Featured News

ChinaAid News

Related News

In the News

Walking with the persecuted faithful

Truly I tell you, whatever you did for one of the least of these brothers and sisters of mine, you did for me.

-- Matthew 25:40, NIV

Make a Difference

These are ways for you to get involved to help the persecuted in China. Click any of the links below to start helping the Chinese Church today.

Write Letters

Write to imprisoned prisoners of conscience to provide encouragement and send a signal to prison officials that there are people all over the world who care for these brave imprisoned.

Act Now

Sign Petitions

Raise your voice with other supporters and sign petitions to tell top-ranking Chinese authorities that these cases will not be forgotten.

Act Now


One of the most powerful ways that you can support the persecuted church is through a monetary donation. You can give to a specific program with a one-time gift or set up a monthly donation.

Act Now

Be Encouraged

Testimonies and words of encouragement from ChinaAid supporters:

Get Connected

Find out how you can stay in touch with ChinaAid:

ChinaAid on Social Media

Subscribe to Daily News Update

Subscribe to Monthly E-Newsletter:

Sinosphere: Demolition Begins on Church That Triggered Protest

Thursday, May 1, 2014

The New York Times

By Austin Ramzy

Demolition has begun on a church in the southeastern Chinese province of Zhejiang that thousands of worshipers had tried to protect after the authorities said it violated local building codes.

The Sanjiang Christian Church in Yongjia County, near the city of Wenzhou, was registered as part of China’s Three-Self Patriotic Movement, the country’s official Protestant organization, and not an underground congregation of the kind that often run afoul of China’s controls on religion.

But the Sanjiang Church still upset local officials, who said it was too large and its cross too tall. When its demolition seemed imminent earlier this month, thousands of worshipers gathered to protect the structure. Several older congregants slept inside the building to ward off bulldozers.

The negotiations failed, and on Monday several demolition machines were photographed removing the outer walls of the structure. Images posted online Tuesday showed the church partially collapsed.

Zhejiang Daily, the official newspaper of the provincial government, portrayed the demolition of the Sanjiang Church as an administrative matter that had to be carried out to ensure fair application of the law. In a front-page story on Tuesday, it said that the church was built more than four times larger than the 1,881 square meters originally permitted. “The Yongjia County government has, according to the law, begun to forcibly demolish this illegal structure,” the newspaper said.

The paper accused some local residents of “instigating some believers to gather at this illegal structure, publicly interfere with attempts to rectify this illegal structure and bring about a harmful influence to society.”

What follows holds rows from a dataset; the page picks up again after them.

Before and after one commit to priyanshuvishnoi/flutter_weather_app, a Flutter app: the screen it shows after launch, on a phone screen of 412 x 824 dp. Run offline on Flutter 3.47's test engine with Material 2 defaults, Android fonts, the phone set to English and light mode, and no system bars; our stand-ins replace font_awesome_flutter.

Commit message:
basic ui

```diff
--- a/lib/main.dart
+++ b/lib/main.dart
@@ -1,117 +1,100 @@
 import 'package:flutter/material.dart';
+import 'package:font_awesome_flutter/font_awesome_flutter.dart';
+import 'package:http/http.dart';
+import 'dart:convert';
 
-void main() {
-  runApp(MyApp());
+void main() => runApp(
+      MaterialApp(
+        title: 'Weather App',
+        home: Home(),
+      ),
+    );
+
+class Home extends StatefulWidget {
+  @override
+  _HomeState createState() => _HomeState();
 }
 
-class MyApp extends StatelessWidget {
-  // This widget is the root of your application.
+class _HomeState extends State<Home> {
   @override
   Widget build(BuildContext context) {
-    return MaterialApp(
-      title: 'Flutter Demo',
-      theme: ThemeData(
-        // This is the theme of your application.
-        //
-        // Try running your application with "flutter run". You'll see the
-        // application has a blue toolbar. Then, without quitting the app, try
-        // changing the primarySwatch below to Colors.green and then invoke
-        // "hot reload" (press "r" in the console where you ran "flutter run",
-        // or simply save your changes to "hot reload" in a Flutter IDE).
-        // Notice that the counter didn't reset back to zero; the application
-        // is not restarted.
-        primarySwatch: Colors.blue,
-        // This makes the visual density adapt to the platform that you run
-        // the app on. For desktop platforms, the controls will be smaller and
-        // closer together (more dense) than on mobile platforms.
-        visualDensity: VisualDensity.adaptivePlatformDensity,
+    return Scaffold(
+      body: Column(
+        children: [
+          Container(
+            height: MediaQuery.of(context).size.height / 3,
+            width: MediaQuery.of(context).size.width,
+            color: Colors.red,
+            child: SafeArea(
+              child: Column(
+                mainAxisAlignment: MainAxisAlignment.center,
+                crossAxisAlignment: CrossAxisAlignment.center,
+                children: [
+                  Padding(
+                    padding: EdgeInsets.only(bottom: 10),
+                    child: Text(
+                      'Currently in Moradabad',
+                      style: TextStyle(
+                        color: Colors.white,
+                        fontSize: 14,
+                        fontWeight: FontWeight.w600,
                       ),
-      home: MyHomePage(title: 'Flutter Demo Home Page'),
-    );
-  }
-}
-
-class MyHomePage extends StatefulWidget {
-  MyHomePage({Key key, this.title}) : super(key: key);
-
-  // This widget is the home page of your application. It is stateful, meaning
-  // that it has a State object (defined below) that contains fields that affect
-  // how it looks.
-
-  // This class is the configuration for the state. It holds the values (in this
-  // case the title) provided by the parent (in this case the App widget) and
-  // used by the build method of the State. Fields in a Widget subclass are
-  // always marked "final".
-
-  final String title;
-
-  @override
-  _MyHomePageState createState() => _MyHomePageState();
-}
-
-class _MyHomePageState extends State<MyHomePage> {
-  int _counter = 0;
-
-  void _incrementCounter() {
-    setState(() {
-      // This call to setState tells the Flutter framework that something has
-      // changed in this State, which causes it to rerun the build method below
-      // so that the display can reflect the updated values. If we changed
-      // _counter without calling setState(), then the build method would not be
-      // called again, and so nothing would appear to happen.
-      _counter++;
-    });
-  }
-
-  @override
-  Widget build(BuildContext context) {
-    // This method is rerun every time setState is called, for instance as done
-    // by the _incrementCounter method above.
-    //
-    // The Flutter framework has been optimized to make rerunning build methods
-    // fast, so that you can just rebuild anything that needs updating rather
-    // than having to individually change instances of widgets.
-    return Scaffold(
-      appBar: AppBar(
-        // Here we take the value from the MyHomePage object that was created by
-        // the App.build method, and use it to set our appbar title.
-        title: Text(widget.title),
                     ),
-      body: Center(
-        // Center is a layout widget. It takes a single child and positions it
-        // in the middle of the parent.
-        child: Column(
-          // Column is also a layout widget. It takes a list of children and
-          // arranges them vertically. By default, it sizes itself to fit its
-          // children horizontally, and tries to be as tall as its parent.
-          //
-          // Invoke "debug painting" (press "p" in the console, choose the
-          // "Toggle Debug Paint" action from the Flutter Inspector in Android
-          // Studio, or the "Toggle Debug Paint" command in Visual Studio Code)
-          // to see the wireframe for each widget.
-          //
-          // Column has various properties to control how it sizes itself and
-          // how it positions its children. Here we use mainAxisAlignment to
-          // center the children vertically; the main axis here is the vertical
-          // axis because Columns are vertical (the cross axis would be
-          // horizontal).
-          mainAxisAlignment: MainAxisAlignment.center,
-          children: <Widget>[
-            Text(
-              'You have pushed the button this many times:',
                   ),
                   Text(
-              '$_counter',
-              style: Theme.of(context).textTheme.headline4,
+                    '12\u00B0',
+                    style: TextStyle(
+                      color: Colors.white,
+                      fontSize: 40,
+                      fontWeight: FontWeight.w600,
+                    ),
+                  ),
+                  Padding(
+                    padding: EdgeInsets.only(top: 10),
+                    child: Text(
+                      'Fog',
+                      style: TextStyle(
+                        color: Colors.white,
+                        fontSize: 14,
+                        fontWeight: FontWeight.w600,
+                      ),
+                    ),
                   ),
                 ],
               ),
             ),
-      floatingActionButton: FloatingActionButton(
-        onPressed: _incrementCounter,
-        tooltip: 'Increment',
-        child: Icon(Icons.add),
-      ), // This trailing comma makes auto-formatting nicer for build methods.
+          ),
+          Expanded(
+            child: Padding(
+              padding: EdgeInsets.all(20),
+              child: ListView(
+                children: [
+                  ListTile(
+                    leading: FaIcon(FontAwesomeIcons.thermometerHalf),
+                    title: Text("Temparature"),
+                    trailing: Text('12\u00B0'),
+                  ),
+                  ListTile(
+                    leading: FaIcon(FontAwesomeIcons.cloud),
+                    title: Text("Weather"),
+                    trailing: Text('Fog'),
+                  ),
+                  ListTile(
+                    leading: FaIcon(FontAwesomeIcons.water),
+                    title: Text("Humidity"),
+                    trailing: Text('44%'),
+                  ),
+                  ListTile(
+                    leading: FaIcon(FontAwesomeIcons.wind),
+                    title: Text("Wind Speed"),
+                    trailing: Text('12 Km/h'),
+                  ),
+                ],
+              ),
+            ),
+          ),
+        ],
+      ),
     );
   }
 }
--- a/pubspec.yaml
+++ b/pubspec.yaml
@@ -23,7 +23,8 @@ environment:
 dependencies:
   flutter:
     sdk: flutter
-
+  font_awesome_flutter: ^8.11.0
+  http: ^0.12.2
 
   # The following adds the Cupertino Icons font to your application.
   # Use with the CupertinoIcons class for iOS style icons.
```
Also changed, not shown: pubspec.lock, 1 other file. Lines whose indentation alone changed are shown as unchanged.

Christian organizations said that the Sanjiang Church was the victim of a campaign to clamp down on religion in Zhejiang. Two smaller houses of worship in the province, a Protestant church in the town of Zhoushan and a Catholic church in Pingyang County, were demolished over the past week, according to ChinaAid, a United States-based advocacy group for Christians in China. The organization said that at least four Zhejiang Christians had also been detained.

Several members of the Sanjiang Church could not be reached for comment on Tuesday, with their phones apparently turned off.

Wenzhou is considered one of the most devout areas of China, and large Christian churches and Buddhist temples are prominent in the smaller towns outside the port city. People from Wenzhou often work abroad, and local Christians say the money they send home helps finance church and temple construction.

Work on the Sanjiang Church was finished in December after two and a half years of construction. Members raised the building cost of 30 million renminbi, or about $4.8 million, through private donations.

Mia Li contributed research.


China Aid Contacts
Rachel Ritchie, English Media Director
Cell: (432) 553-1080 | Office: 1+ (888) 889-7757 | Other: (432) 689-6985
Website: www.chinaaid.org